Bar White Oak

Those new to whisky appreciation or see whisky as just another alcoholic spirit may well baulk at some of the prices. For those who are into their whiskies or are open to embarking on a spirit-ual journey however, that evergreen MasterCard campaign sums it up for us. Cost of one dram: $60. Sitting in a convival space with friends and experiencing a taste of history from a bottle you might never otherwise get to try? Priceless. 

Bar White Oak drinking whisky

Bar White Oak runs from 18 May for six months (or maybe sooner if you all drink them dry). More information including opening times are available at the W&A website here. Details about the Scotch Malt Whisky Society, their whiskies and events such as the preview we attended are available on the SMWS website here.

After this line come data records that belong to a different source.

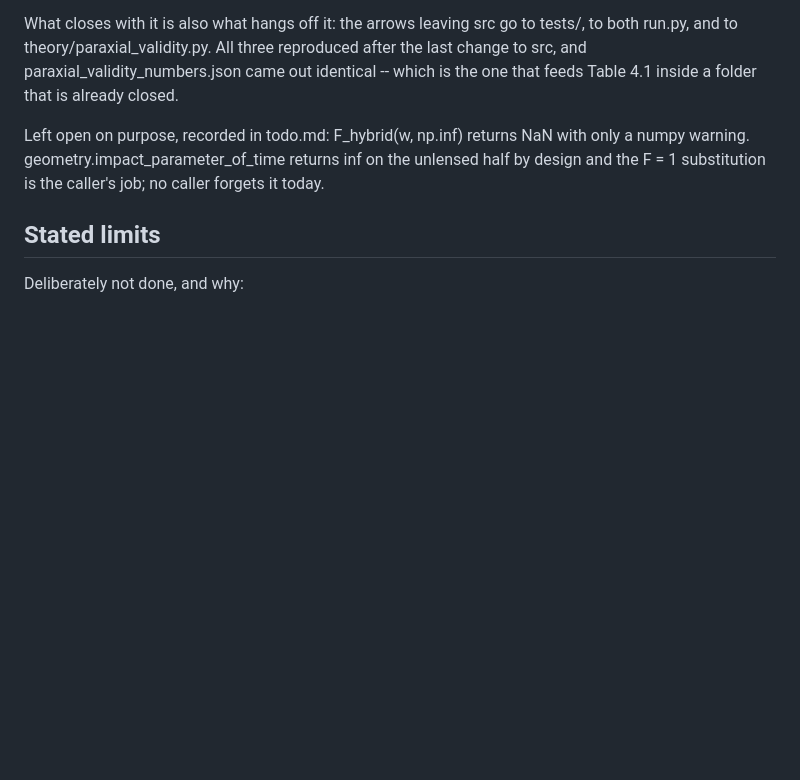
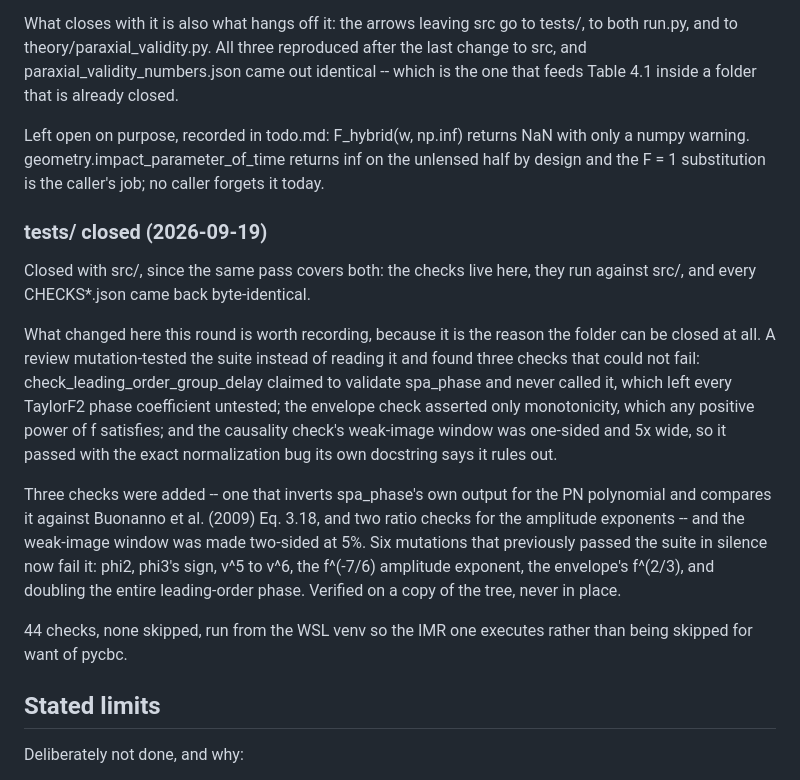
Before and after one commit to fausto-bottazzini/Gravitational-Lensing-of-GWs, a Markdown page: wiki/log.md, the part around the change. GitHub-like rendering; blank space fills up the shorter version.

Commit message:
Close tests/
Same pass as src/: the checks live here, run against src/, and every
CHECKS*.json came back byte-identical. Recorded what made it closeable --
three checks that could not fail were found by mutation, three were added, and
six mutations that used to pass the suite in silence now fail it.

Co-Authored-By: Claude Opus 5 <noreply@anthropic.com>
Claude-Session: https://claude.ai/code/session_01UhABxSWgkUZ98aUKGhMJzs

```diff
--- a/wiki/log.md
+++ b/wiki/log.md
@@ -552,6 +552,31 @@ with only a numpy warning. geometry.impact_parameter_of_time returns inf on
 the unlensed half by design and the F = 1 substitution is the caller's job; no
 caller forgets it today.
 
+### tests/ closed (2026-09-19)
+
+Closed with src/, since the same pass covers both: the checks live here, they
+run against src/, and every CHECKS*.json came back byte-identical.
+
+What changed here this round is worth recording, because it is the reason the
+folder can be closed at all. A review mutation-tested the suite instead of
+reading it and found three checks that could not fail:
+check_leading_order_group_delay claimed to validate spa_phase and never called
+it, which left every TaylorF2 phase coefficient untested; the envelope check
+asserted only monotonicity, which any positive power of f satisfies; and the
+causality check's weak-image window was one-sided and 5x wide, so it passed
+with the exact normalization bug its own docstring says it rules out.
+
+Three checks were added -- one that inverts spa_phase's own output for the PN
+polynomial and compares it against Buonanno et al. (2009) Eq. 3.18, and two
+ratio checks for the amplitude exponents -- and the weak-image window was made
+two-sided at 5%. Six mutations that previously passed the suite in silence now
+fail it: phi2, phi3's sign, v^5 to v^6, the f^(-7/6) amplitude exponent, the
+envelope's f^(2/3), and doubling the entire leading-order phase. Verified on a
+copy of the tree, never in place.
+
+44 checks, none skipped, run from the WSL venv so the IMR one executes rather
+than being skipped for want of pycbc.
+
 ## Stated limits
 
 Deliberately not done, and why:
```
Also changed, not shown: wiki/dependencies.md (+3 -3 lines).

We attended the preview event as a SMWS member and paid for our own ticket and drinks. Opinions are entirely that of our own.